In the first quarter of its fiscal year Micron Technology Inc. (Boise, Idaho) made a net loss of $275 million which it attributed, in part, to a manufacturing glitch.
In the second quarter Micron said $120 million was lost on currency hedging related to the planned acquisitions of Elpida Memory Inc. and Rexchip Electronics Corp. In addition the results included a loss of $62 million associated with the expected sale of the company's wafer fabrication facility in Avezzano, Italy, to Lfoundry.
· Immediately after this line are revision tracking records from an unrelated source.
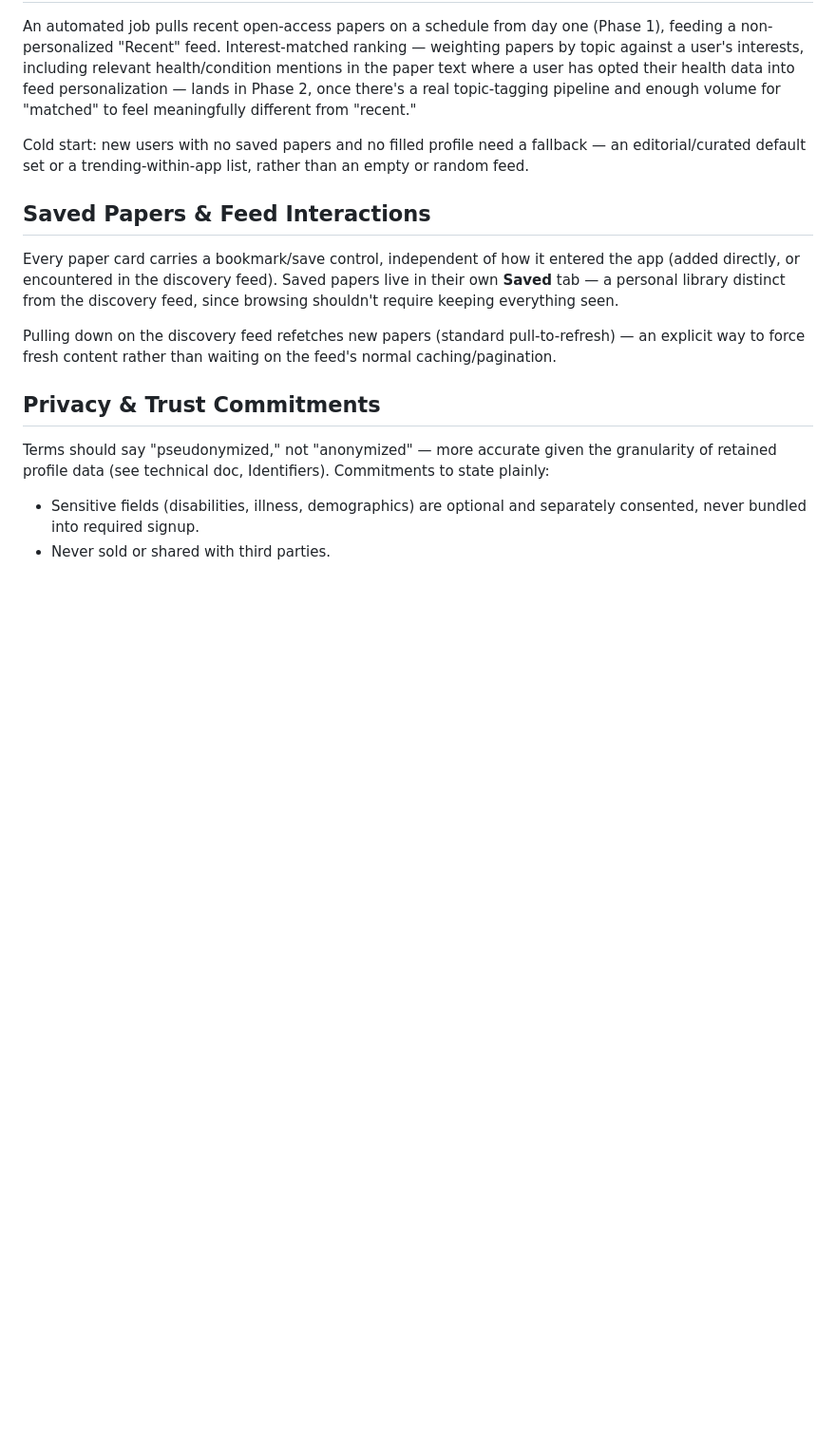
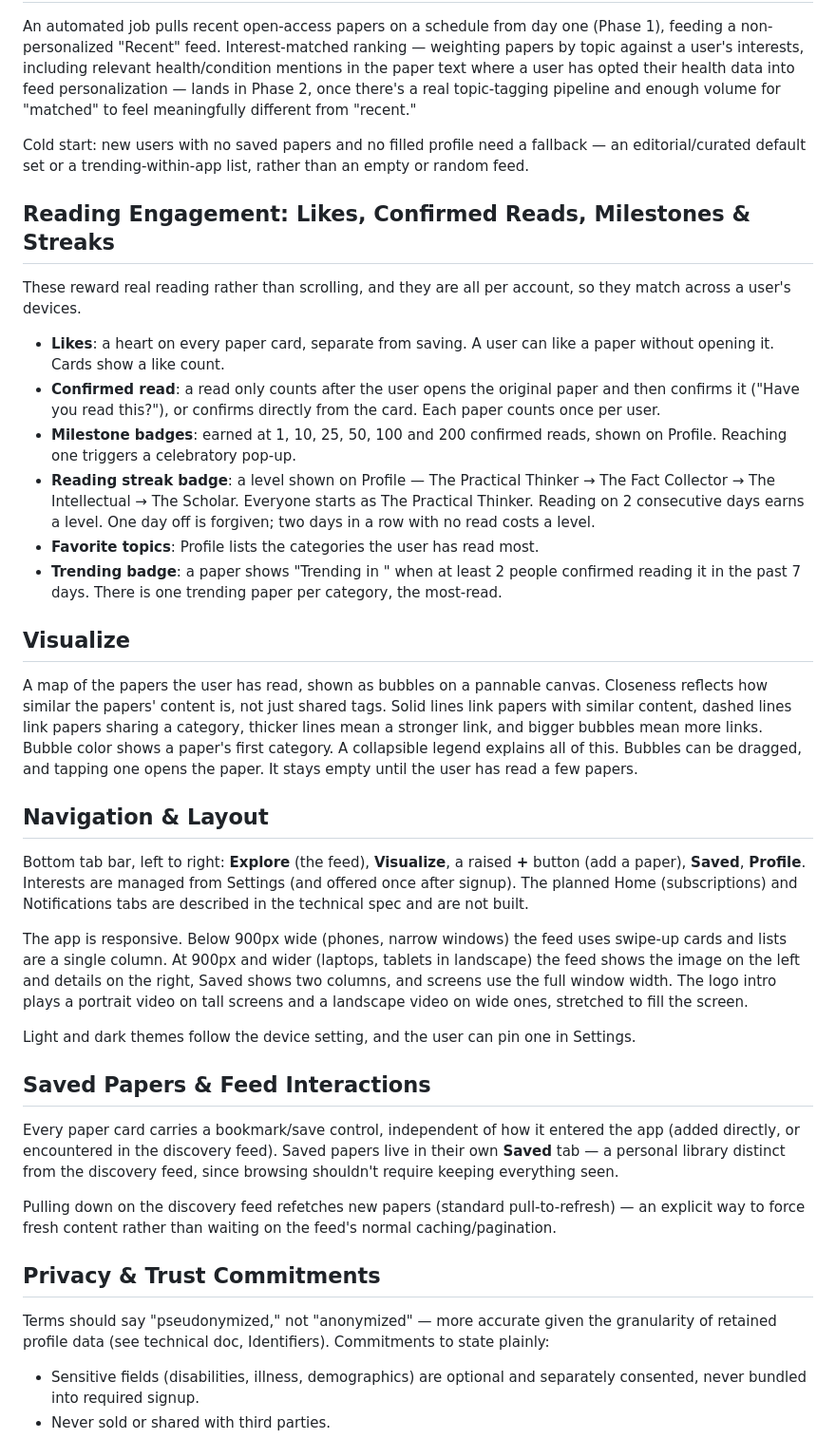
Before and after one commit to rimshaTest/PaperBites, a Markdown page: docs/PRODUCT_SPEC.md, the part around one of its changes. Shown at 95% size. Drawn GitHub-style; blank space fills up the shorter version.

Commit message:
Update product and technical specs to match the current build
Co-Authored-By: Claude Sonnet 5.5 <noreply@anthropic.com>
Claude-Session: https://claude.ai/code/session_01ScNhvLFzidi7H4xBqtgjf4

```diff
--- a/docs/PRODUCT_SPEC.md
+++ b/docs/PRODUCT_SPEC.md
@@ -63,6 +71,29 @@ An automated job pulls recent open-access papers on a schedule from day one (Pha
 
 Cold start: new users with no saved papers and no filled profile need a fallback — an editorial/curated default set or a trending-within-app list, rather than an empty or random feed.
 
+## Reading Engagement: Likes, Confirmed Reads, Milestones & Streaks
+
+These reward real reading rather than scrolling, and they are all per account, so they match across a user's devices.
+
+- **Likes**: a heart on every paper card, separate from saving. A user can like a paper without opening it. Cards show a like count.
+- **Confirmed read**: a read only counts after the user opens the original paper and then confirms it ("Have you read this?"), or confirms directly from the card. Each paper counts once per user.
+- **Milestone badges**: earned at 1, 10, 25, 50, 100 and 200 confirmed reads, shown on Profile. Reaching one triggers a celebratory pop-up.
+- **Reading streak badge**: a level shown on Profile — The Practical Thinker → The Fact Collector → The Intellectual → The Scholar. Everyone starts as The Practical Thinker. Reading on 2 consecutive days earns a level. One day off is forgiven; two days in a row with no read costs a level.
+- **Favorite topics**: Profile lists the categories the user has read most.
+- **Trending badge**: a paper shows "Trending in <category>" when at least 2 people confirmed reading it in the past 7 days. There is one trending paper per category, the most-read.
+
+## Visualize
+
+A map of the papers the user has read, shown as bubbles on a pannable canvas. Closeness reflects how similar the papers' content is, not just shared tags. Solid lines link papers with similar content, dashed lines link papers sharing a category, thicker lines mean a stronger link, and bigger bubbles mean more links. Bubble color shows a paper's first category. A collapsible legend explains all of this. Bubbles can be dragged, and tapping one opens the paper. It stays empty until the user has read a few papers.
+
+## Navigation & Layout
+
+Bottom tab bar, left to right: **Explore** (the feed), **Visualize**, a raised **+** button (add a paper), **Saved**, **Profile**. Interests are managed from Settings (and offered once after signup). The planned Home (subscriptions) and Notifications tabs are described in the technical spec and are not built.
+
+The app is responsive. Below 900px wide (phones, narrow windows) the feed uses swipe-up cards and lists are a single column. At 900px and wider (laptops, tablets in landscape) the feed shows the image on the left and details on the right, Saved shows two columns, and screens use the full window width. The logo intro plays a portrait video on tall screens and a landscape video on wide ones, stretched to fill the screen.
+
+Light and dark themes follow the device setting, and the user can pin one in Settings.
+
 ## Saved Papers & Feed Interactions
 
 Every paper card carries a bookmark/save control, independent of how it entered the app (added directly, or encountered in the discovery feed). Saved papers live in their own **Saved** tab — a personal library distinct from the discovery feed, since browsing shouldn't require keeping everything seen.
```
Also changed, not shown: other parts of docs/PRODUCT_SPEC.md (+9 -1 lines), docs/TECHNICAL_SPEC.md (+33 -56 lines).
DRAM revenues were up 24 percent compared with the first quarter; resultin from a 38 percent increase in sales volume partially offset by a 10 percent decrease in average selling prices (ASPs), Micron said. NAND flash memory sales were 8 percent higher sequentially and NOR flash memory sales were 14 percent lower than the previous quarter.
Micron ended the quarter with cash reserves of $2.8 billion.
Micron is a particularly sobering case study. Since they offer all the mainstream memories, NAND, DRAM, NOR, MCP, you figure they covered all their bases. But if we consider DRAM as the main bread and butter, then Samsung and SK Hynix together are already the national monopoly. South Korea is the new Japan.
i start to doubt the MM's performance, durcan seems immature and weak, adams just don't have the experience and IQ to handle a COO position.
the good news is all competitors (minor one) is gone, easier to build monopoly now. nb will dump their inventory like no tomorrow.
bad news, excution sucks, they don't understand asian culture but moved deep inside asia. they don't know the difference between shit and bread in asia.
David Patterson, known for his pioneering research that led to RAID, clusters and more, is part of a team at UC Berkeley that recently made its RISC-V processor architecture an open source hardware offering. We talk with Patterson and one of his colleagues behind the effort about the opportunities they see, what new kinds of designs they hope to enable and what it means for today’s commercial processor giants such as Intel, ARM and Imagination Technologies.